2:00 PM EDT
Seismic stability of slopes across the Lower Mainland BC is investigated using the probabilistic solution of the Newmark sliding block analogy. Different seismicity sources in the region and the latest updates in sliding displacement prediction models are considered to present the probabilistic solution for the displacement of slopes from west to east of the Lower Mainland. Displacement seismic hazard curves are output from the probabilistic evaluation of the problem, which is presented and evaluated for a 2% probability of exceedance in 50 years hazard level based on the National Building of Canada.
The current procedure for seismic slope evaluation in Greater Vancouver is reviewed and critiqued with an illustrative example and the alternative probabilistic method is recommended for engineering practice. The current pseudo-probabilistic practice for earth-fill dams and slopes can result in an unconservative solution where the simplified probabilistic approach improves this procedure with rational consideration of earthquake scenarios and in a time-efficient way.
Ali Fallah Yeznabad, M. Sc., Ph.D.
Candidate in Geotechnical Engineering
Civil and Environmental Engineering Department
Western University, London, ON, Canada
Top 3 Lessons:
· Benefit of using Newmark sliding block analogy for local seismicity
· Best methods and improvements of the probabilistic approach
· Example application for the probabilistic-based design of slopes and earth-fill dams
Experimental Study of Ice Booms: An Attempt to Understand the Structures that Keep Ice at Bay
Thursday, September 23, 2021
3:00 PM EST
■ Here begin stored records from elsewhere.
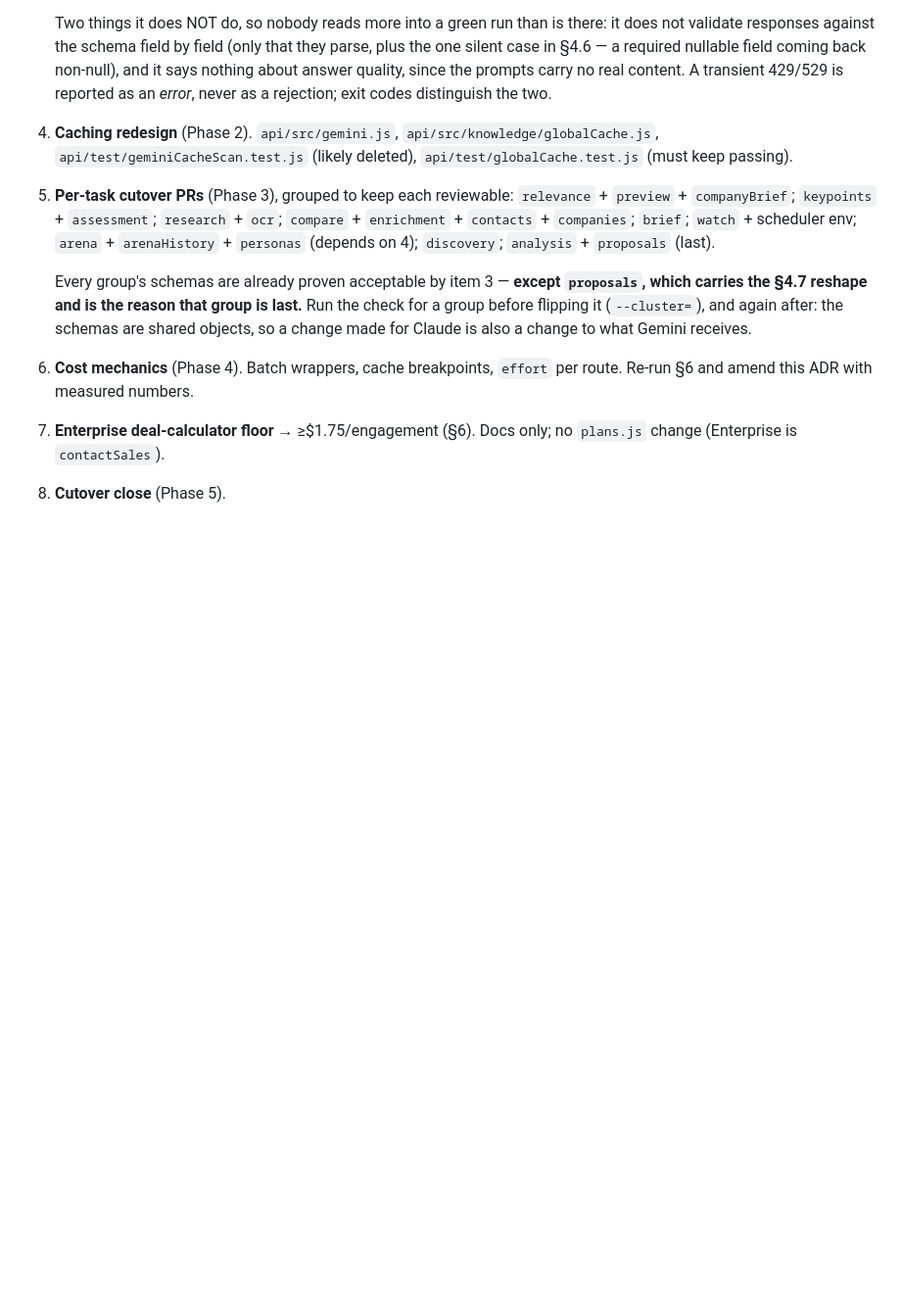
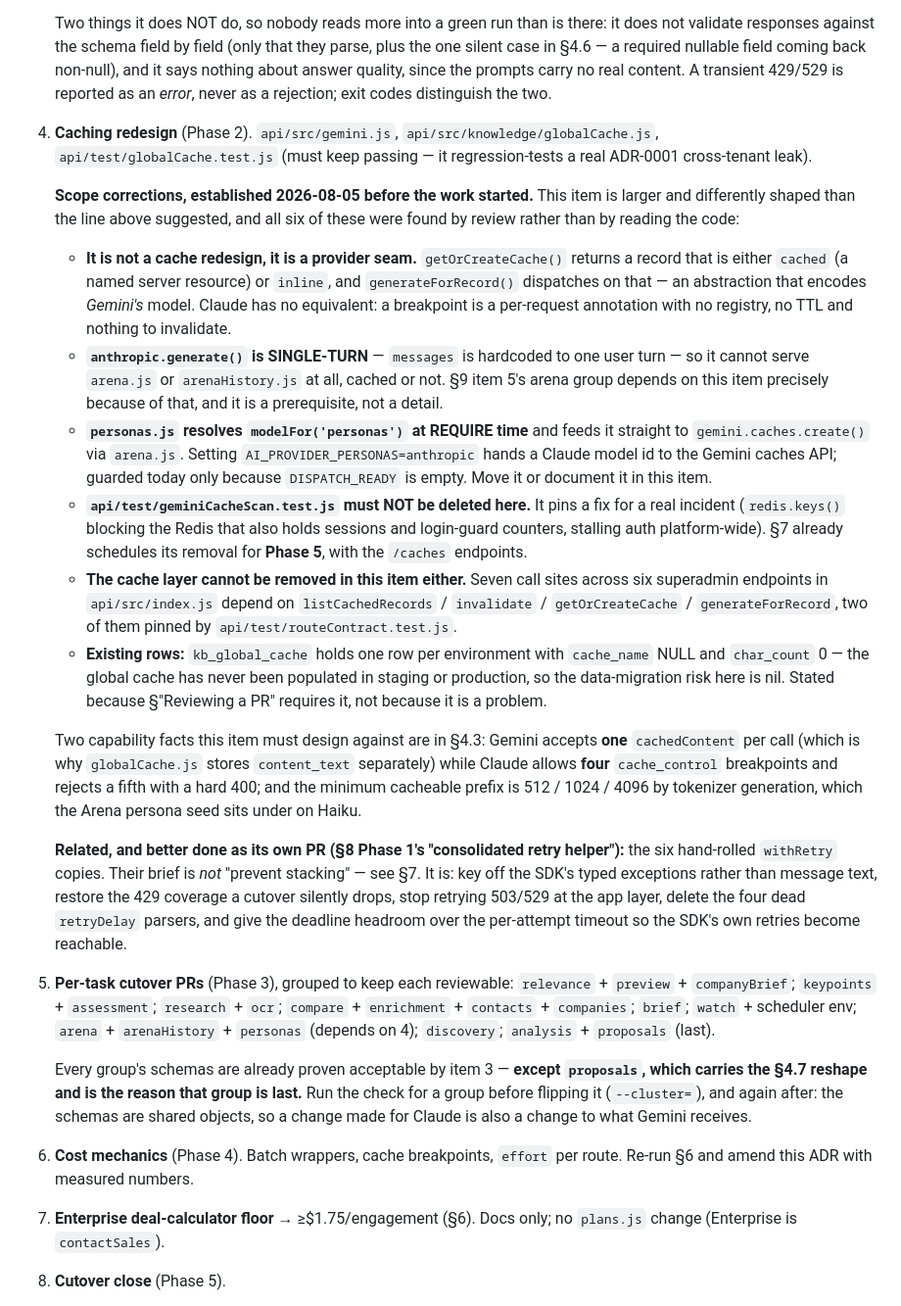
Before and after one commit to papoveB01/ghoststream_project, a Markdown page: docs/adr/0006-claude-model-provider-migration.md, the part around the change. Shown at 98% size. GitHub-like rendering; blank space fills up the shorter version.

Commit message:
docs(adr): record item 4's real scope, so the next session can resume from the ADR alone
Six facts that item 4 turns on were found by review rather than by reading the
code, and none of them were written down — they existed only in a conversation
that is about to be cleared. The ADR is the authoritative record; it should not
need a transcript beside it.

Added to §9 item 4:

  - It is a provider seam, not a cache redesign. getOrCreateCache() returns
    cached-or-inline and generateForRecord() dispatches on that — an
    abstraction that encodes Gemini's named-resource model. Claude has no
    equivalent.
  - anthropic.generate() is SINGLE-TURN, so it cannot serve arena.js or
    arenaHistory.js at all. That is why §9 item 5's arena group depends on this
    item, and it is a prerequisite rather than a detail.
  - personas.js resolves modelFor('personas') at REQUIRE time and feeds it to
    gemini.caches.create(); a personas flip hands a Claude model id to the
    Gemini caches API, guarded today only by DISPATCH_READY being empty.
  - geminiCacheScan.test.js must NOT be deleted here — it pins a fix for a real
    incident (redis.keys() stalling auth platform-wide), and §7 already
    schedules its removal for Phase 5.
  - The cache layer cannot be removed here either: seven call sites across six
    superadmin endpoints in index.js, two pinned by routeContract.test.js.
  - Existing rows, as the review rule requires: kb_global_cache holds one row
    per environment with cache_name NULL and char_count 0 — never populated in
    either environment, so the data-migration risk is nil.

Also points item 4's sibling retry work at its corrected brief (§7): key off
typed SDK exceptions, restore the 429 coverage a cutover silently drops, stop
retrying 503/529 at the app layer, delete the dead retryDelay parsers, and give
the deadline headroom over the per-attempt timeout.

The substance was verified across three independent confidence passes during
the work; this commit transcribes it rather than introducing it.

Co-Authored-By: Claude Opus 5 (1M context) <noreply@anthropic.com>

```diff
--- a/docs/adr/0006-claude-model-provider-migration.md
+++ b/docs/adr/0006-claude-model-provider-migration.md
@@ -868,8 +868,54 @@ decomposition exists so that per-file spokes stay tractable.
    quality, since the prompts carry no real content. A transient 429/529 is
    reported as an *error*, never as a rejection; exit codes distinguish the two.
 4. **Caching redesign** (Phase 2). `api/src/gemini.js`,
-   `api/src/knowledge/globalCache.js`, `api/test/geminiCacheScan.test.js`
-   (likely deleted), `api/test/globalCache.test.js` (must keep passing).
+   `api/src/knowledge/globalCache.js`, `api/test/globalCache.test.js` (must
+   keep passing — it regression-tests a real ADR-0001 cross-tenant leak).
+
+   **Scope corrections, established 2026-08-05 before the work started.** This
+   item is larger and differently shaped than the line above suggested, and all
+   six of these were found by review rather than by reading the code:
+
+   - **It is not a cache redesign, it is a provider seam.** `getOrCreateCache()`
+     returns a record that is either `cached` (a named server resource) or
+     `inline`, and `generateForRecord()` dispatches on that — an abstraction
+     that encodes *Gemini's* model. Claude has no equivalent: a breakpoint is a
+     per-request annotation with no registry, no TTL and nothing to invalidate.
+   - **`anthropic.generate()` is SINGLE-TURN** — `messages` is hardcoded to one
+     user turn — so it cannot serve `arena.js` or `arenaHistory.js` at all,
+     cached or not. §9 item 5's arena group depends on this item precisely
+     because of that, and it is a prerequisite, not a detail.
+   - **`personas.js` resolves `modelFor('personas')` at REQUIRE time** and feeds
+     it straight to `gemini.caches.create()` via `arena.js`. Setting
+     `AI_PROVIDER_PERSONAS=anthropic` hands a Claude model id to the Gemini
+     caches API; guarded today only because `DISPATCH_READY` is empty. Move it
+     or document it in this item.
+   - **`api/test/geminiCacheScan.test.js` must NOT be deleted here.** It pins a
+     fix for a real incident (`redis.keys()` blocking the Redis that also holds
+     sessions and login-guard counters, stalling auth platform-wide). §7 already
+     schedules its removal for **Phase 5**, with the `/caches` endpoints.
+   - **The cache layer cannot be removed in this item either.** Seven call sites
+     across six superadmin endpoints in `api/src/index.js` depend on
+     `listCachedRecords` / `invalidate` / `getOrCreateCache` /
+     `generateForRecord`, two of them pinned by `api/test/routeContract.test.js`.
+   - **Existing rows:** `kb_global_cache` holds one row per environment with
+     `cache_name` NULL and `char_count` 0 — the global cache has never been
+     populated in staging or production, so the data-migration risk here is nil.
+     Stated because §"Reviewing a PR" requires it, not because it is a problem.
+
+   Two capability facts this item must design against are in §4.3: Gemini
+   accepts **one** `cachedContent` per call (which is why `globalCache.js`
+   stores `content_text` separately) while Claude allows **four**
+   `cache_control` breakpoints and rejects a fifth with a hard 400; and the
+   minimum cacheable prefix is 512 / 1024 / 4096 by tokenizer generation, which
+   the Arena persona seed sits under on Haiku.
+
+   **Related, and better done as its own PR (§8 Phase 1's "consolidated retry
+   helper"):** the six hand-rolled `withRetry` copies. Their brief is *not*
+   "prevent stacking" — see §7. It is: key off the SDK's typed exceptions rather
+   than message text, restore the 429 coverage a cutover silently drops, stop
+   retrying 503/529 at the app layer, delete the four dead `retryDelay` parsers,
+   and give the deadline headroom over the per-attempt timeout so the SDK's own
+   retries become reachable.
 5. **Per-task cutover PRs** (Phase 3), grouped to keep each reviewable:
    `relevance` + `preview` + `companyBrief`; `keypoints` + `assessment`;
    `research` + `ocr`; `compare` + `enrichment` + `contacts` + `companies`;
```
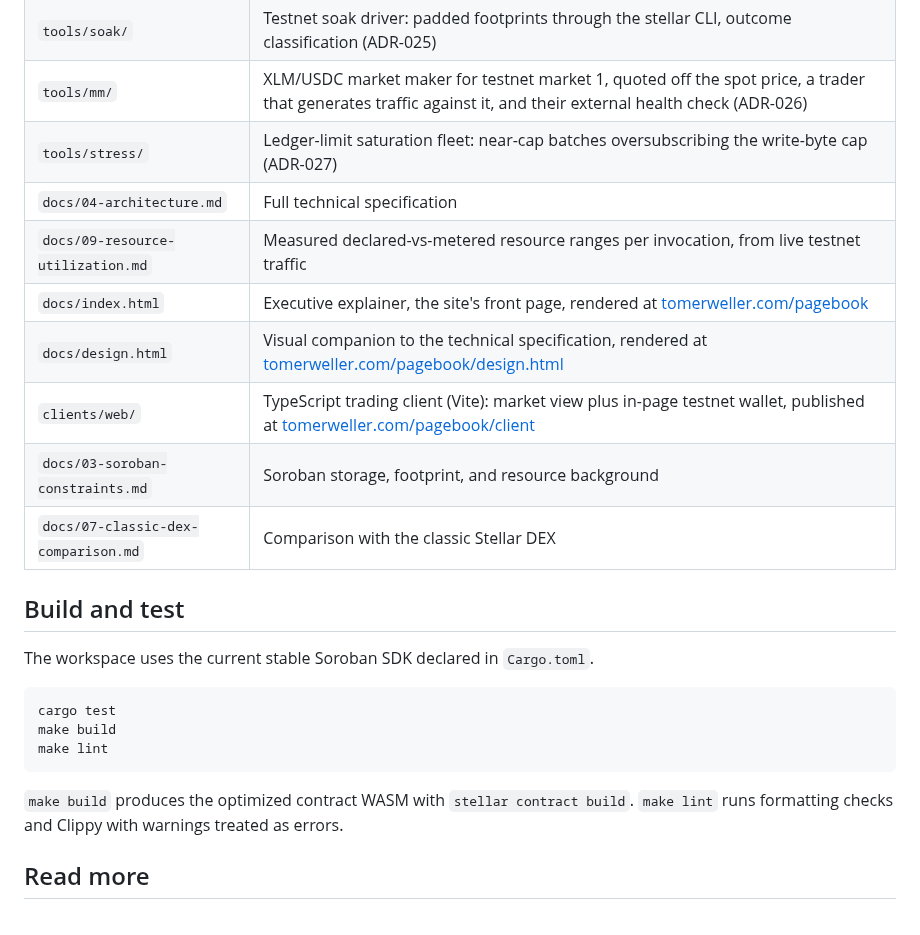
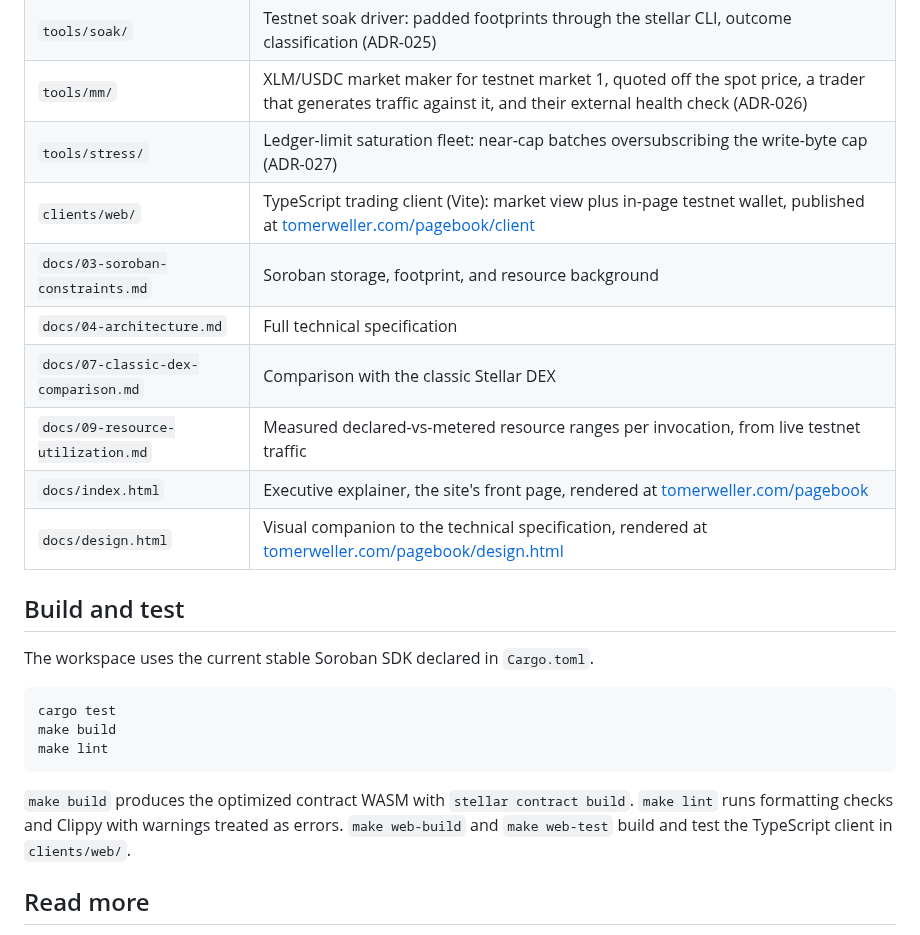
Before and after one commit to tomerweller/pagebook, a Markdown page: README.md, the part around one of its changes. Drawn GitHub-style.

```diff
--- a/README.md
+++ b/README.md
@@ -162,13 +167,13 @@ same ADR).
 | `tools/soak/` | Testnet soak driver: padded footprints through the stellar CLI, outcome classification (ADR-025) |
 | `tools/mm/` | XLM/USDC market maker for testnet market 1, quoted off the spot price, a trader that generates traffic against it, and their external health check (ADR-026) |
 | `tools/stress/` | Ledger-limit saturation fleet: near-cap batches oversubscribing the write-byte cap (ADR-027) |
+| `clients/web/` | TypeScript trading client (Vite): market view plus in-page testnet wallet, published at [tomerweller.com/pagebook/client](https://tomerweller.com/pagebook/client/) |
+| `docs/03-soroban-constraints.md` | Soroban storage, footprint, and resource background |
 | `docs/04-architecture.md` | Full technical specification |
+| `docs/07-classic-dex-comparison.md` | Comparison with the classic Stellar DEX |
 | `docs/09-resource-utilization.md` | Measured declared-vs-metered resource ranges per invocation, from live testnet traffic |
 | `docs/index.html` | Executive explainer, the site's front page, rendered at [tomerweller.com/pagebook](https://tomerweller.com/pagebook/) |
 | `docs/design.html` | Visual companion to the technical specification, rendered at [tomerweller.com/pagebook/design.html](https://tomerweller.com/pagebook/design.html) |
-| `clients/web/` | TypeScript trading client (Vite): market view plus in-page testnet wallet, published at [tomerweller.com/pagebook/client](https://tomerweller.com/pagebook/client/) |
-| `docs/03-soroban-constraints.md` | Soroban storage, footprint, and resource background |
-| `docs/07-classic-dex-comparison.md` | Comparison with the classic Stellar DEX |
 
 ## Build and test
 
@@ -182,6 +187,8 @@ make lint
 
 `make build` produces the optimized contract WASM with `stellar contract build`.
 `make lint` runs formatting checks and Clippy with warnings treated as errors.
+`make web-build` and `make web-test` build and test the TypeScript client in
+`clients/web/`.
 
 ## Read more
 
```
Also changed, not shown: other parts of README.md (+14 -9 lines).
University of Manitoba’s Price Faculty of Engineering representatives will share their investigation of ice booms using experimental methods. Specifically, the objective is to quantify the flow around cylindrical ice booms. Using state-of-the-art particle imagery velocimetry facilities at the University of Manitoba, the flow surrounding small-scale models is being analyzed. Results of the study may be directly applicable to the design of ice booms. The hydraulic effects of ice booms are largely unknown, despite their various commercial applications. Many northern hydroelectric generating stations rely on booms to increase operational efficiency during winter months by stabilizing forebay ice conditions. Moreover, booms are commonly used to enhance wintertime river navigation by preventing surface ice from entering navigation channels.
Top 3 Lessons
1. Learn common commercial applications of ice booms
2. Gain an appreciation for the hydraulic effects of ice booms and how these effects may be considered in design
3. Understand how particle imagery velocimetry can be used to study ice booms and other waterway structures
Shawn Clark, Ph.D., P.Eng.
Professor, Department of Civil Engineering, Price Faculty of Engineering, University of Manitoba
Karen Dow, Ph.D., P.Eng.
Associate Professor, Department of Civil Engineering, Price Faculty of Engineering, University of Manitoba
Graduate Student, Department of Civil Engineering, Price Faculty of Engineering, University of Manitoba
Winner of the 2020 CDA Scholarship Award.